The Composer, The Avatar and The Director Who Heard Tommy
In "The Story of Tommy" documentary from the mid 90s, Pete Townshend makes what I once thought was a funny, lovingly pejorative quip about Ken Russell:
"We did a production of Tommy with the London Symphony and Lou Reizner and it was a great success. And it led directly to Ken Russell's film because I don't think he could have understood Tommy without hearing it played by a symphony orchestra."
I always thought Pete meant that Ken's big personality is so bombastic that he needs a big production to be satisfied but I was incorrect in this case. Pete meant that Ken's love of classical music runs so deep and so passionate that it is the standard by which he judges all music and most art. Apparently the Who's 1969 Tommy album Ken found boring. It was only after going over the orchestrated music that he pointed out to Pete:
"...if one was going to do it as a film, that there were huge gaps in the story of the deaf, dumb and blind boy who finally gets to see the and see the light so to speak in many ways. You never knew who the father was, why he was killed, why the boy went blind, deaf and dumb. It's almost as if his album started half way through the story and the other half was in his mind and had not been written down."
And thus the main framework of Tommy's narrative as we know it today and what would eventually become the mega-watt stage production performed all over the world today was created by Pete and Ken. The two great men who inspire so many are forever linked by Tommy.
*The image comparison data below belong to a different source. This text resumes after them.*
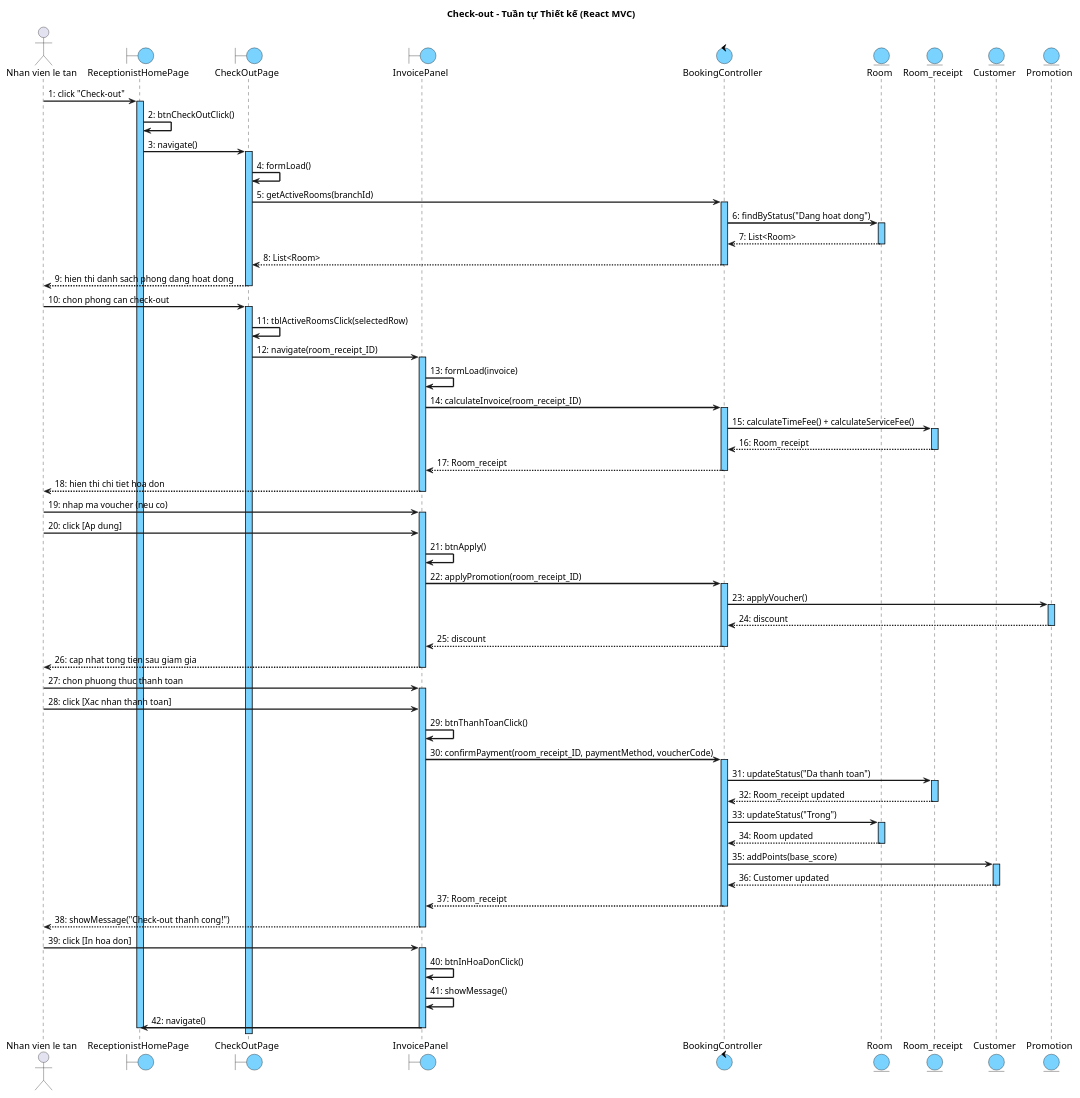
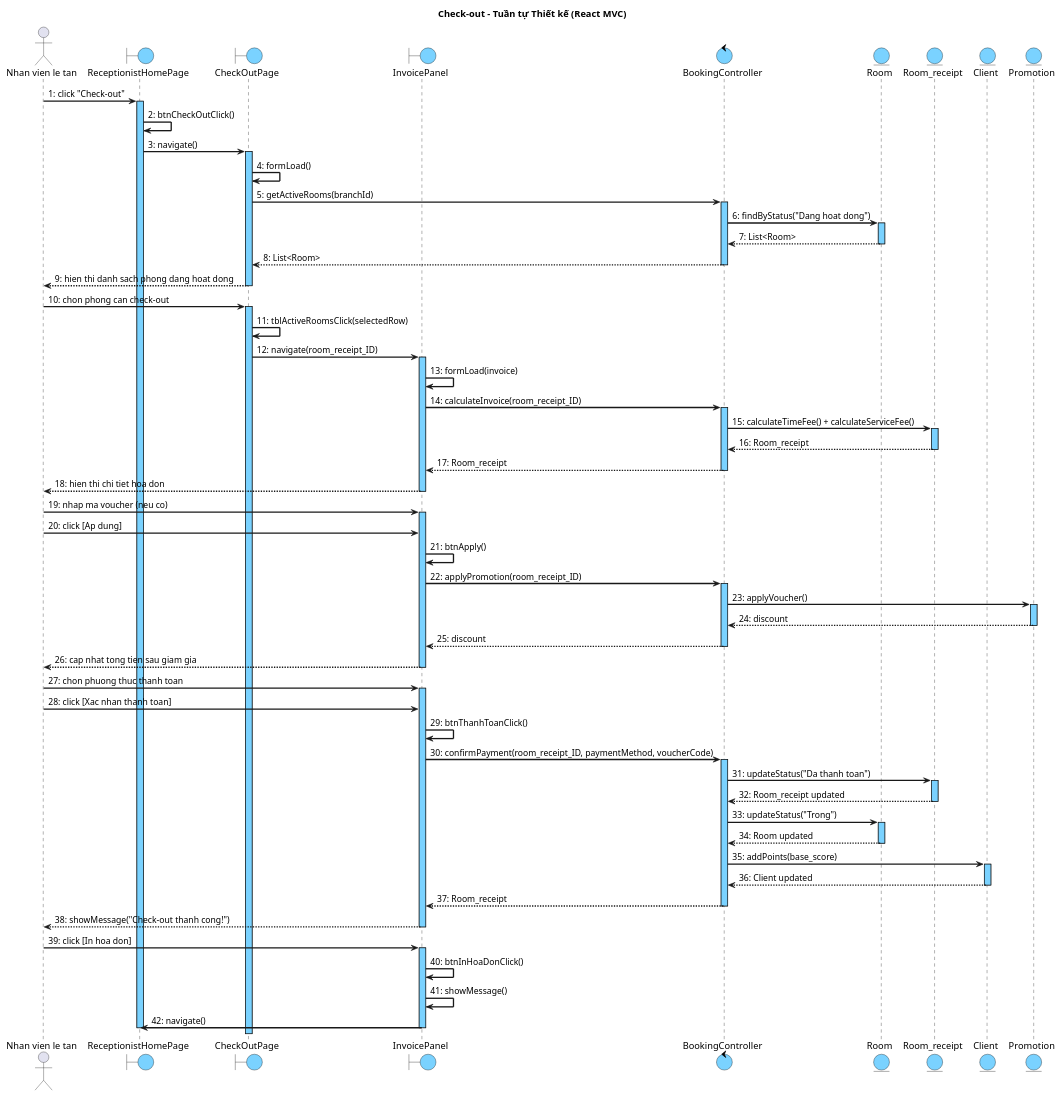
The third of 4 diagrams in docs/tabs/section-booking-iii.4.md (thanhtrnnn/cnpm), drawn with PlantUML before and after one commit. The commit also changed other lines of this file and 16 other files, not shown here.

```diff
--- a/docs/tabs/section-booking-iii.4.md
+++ b/docs/tabs/section-booking-iii.4.md
@@ -318,7 +318,7 @@
 control "BookingController" as Ctrl
 entity "Room" as Room
 entity "Room_receipt" as RR
-entity "Customer" as Cust
+entity "Client" as Cust
 entity "Promotion" as Promo
 
 NV -> Home : 1: click "Check-out"
@@ -386,7 +386,7 @@
 deactivate Room
 Ctrl -> Cust : 35: addPoints(base_score)
 activate Cust
-Cust --> Ctrl : 36: Customer updated
+Cust --> Ctrl : 36: Client updated
 deactivate Cust
 Ctrl --> IP : 37: Room_receipt
 deactivate Ctrl
```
Where does Meher Baba fit in here? Well, it is clear that the ground based spiritual teachings of Baba gave Pete a new direction and purpose in all aspects of his life. Meher Baba's influence on those of us who love him is very personal so I cannot interpret this, I'm just glad Meher Baba's teachings made it to the West while he was still alive.
"The experiences are so innumerable and varied, that the journey appears to be interminable and the Destination is ever out of sight. But the wonder of it is, when at last you reach your Destination you find that you had never travelled at all! It was a journey from here to Here." -Meher Baba
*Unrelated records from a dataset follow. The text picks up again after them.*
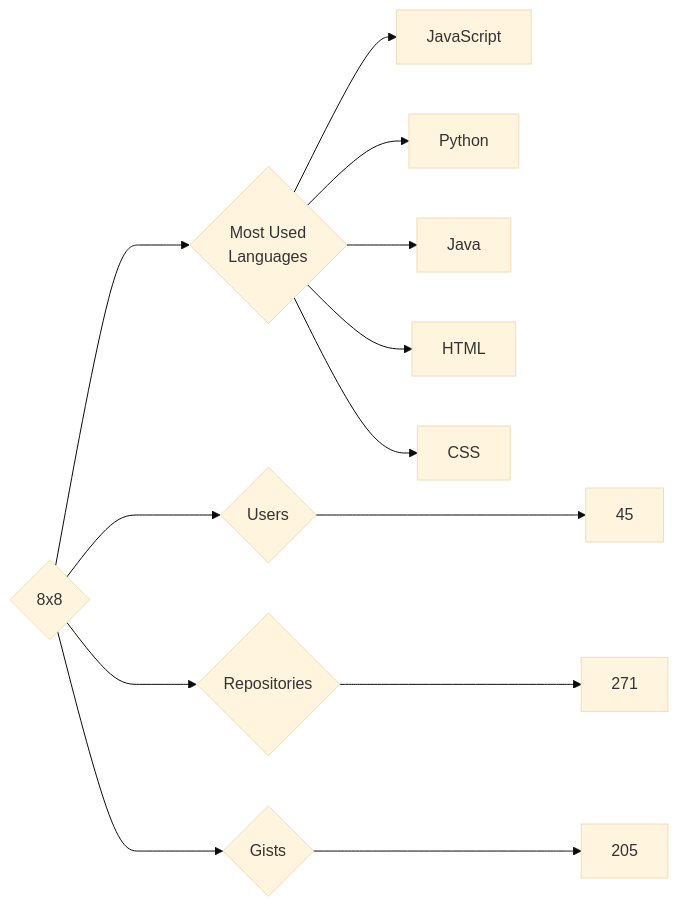
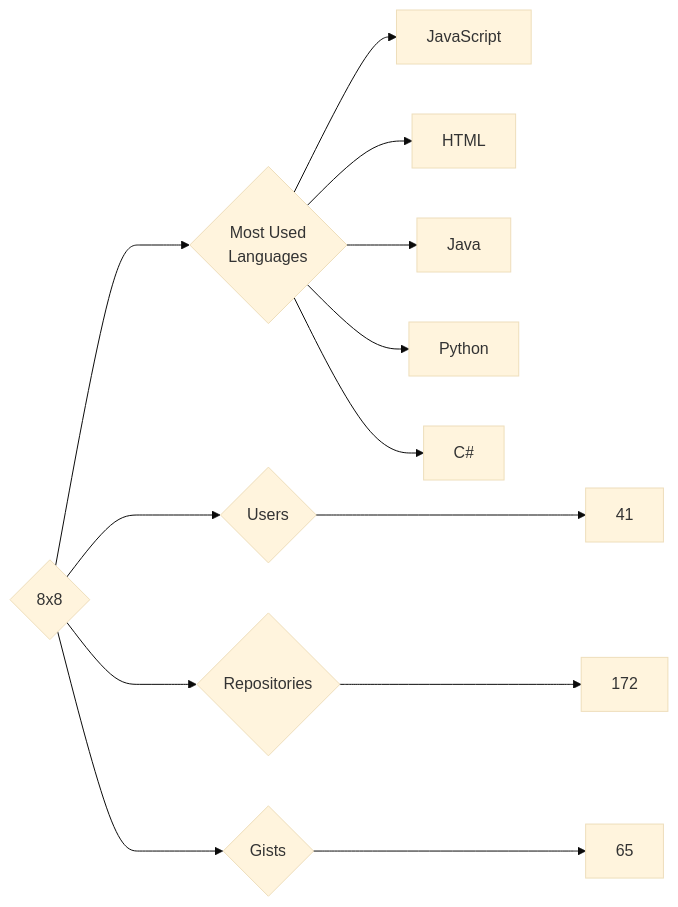
Before and after one commit to trickest/insiders: the diagram in targets/8x8/README.md, drawn with Mermaid (base theme). The commit also changed 693 other files, not shown here.

````diff
--- a/targets/8x8/README.md
+++ b/targets/8x8/README.md
@@ -3,13 +3,13 @@
 ```mermaid
 graph LR
 COMPANY_NAME{8x8}
-COMPANY_NAME ---> U{Users} ---> UN[45]
-COMPANY_NAME ---> R{Repositories} ---> RN[271]
-COMPANY_NAME ---> G{Gists} ---> GN[205]
+COMPANY_NAME ---> U{Users} ---> UN[41]
+COMPANY_NAME ---> R{Repositories} ---> RN[172]
+COMPANY_NAME ---> G{Gists} ---> GN[65]
 COMPANY_NAME ---> ML{Most Used<br>Languages}
 ML --> JavaScript[JavaScript]
+ML --> HTML[HTML]
+ML --> Java[Java]
 ML --> Python[Python]
-ML --> Java[Java]
-ML --> HTML[HTML]
-ML --> CSS[CSS]
+ML --> C#[C#]
 ```
````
That quote to me sums up Tommy and I feel the lives of those of us who had dramatic and traumatic childhoods. As in the film there is a circular narrative to those words of Baba. Tommy, flees as flames engulf the Holiday camp. He escapes and arrives at the same place in the wilderness in the beginning of the film where his parents spent a romantic day together (presumably the day he was conceived). Though now alone and no longer a rich and famous messiah, Tommy attains an even greater sense of self-awareness and one hopes freedom as he faces the rising sun and a new dawn. His arms are outstretched to face the sun as his father's were in the film's opening scene.
Here are a few blog cross posts on Tommy being influenced by Meher Baba and how it helped form the foundation of the work.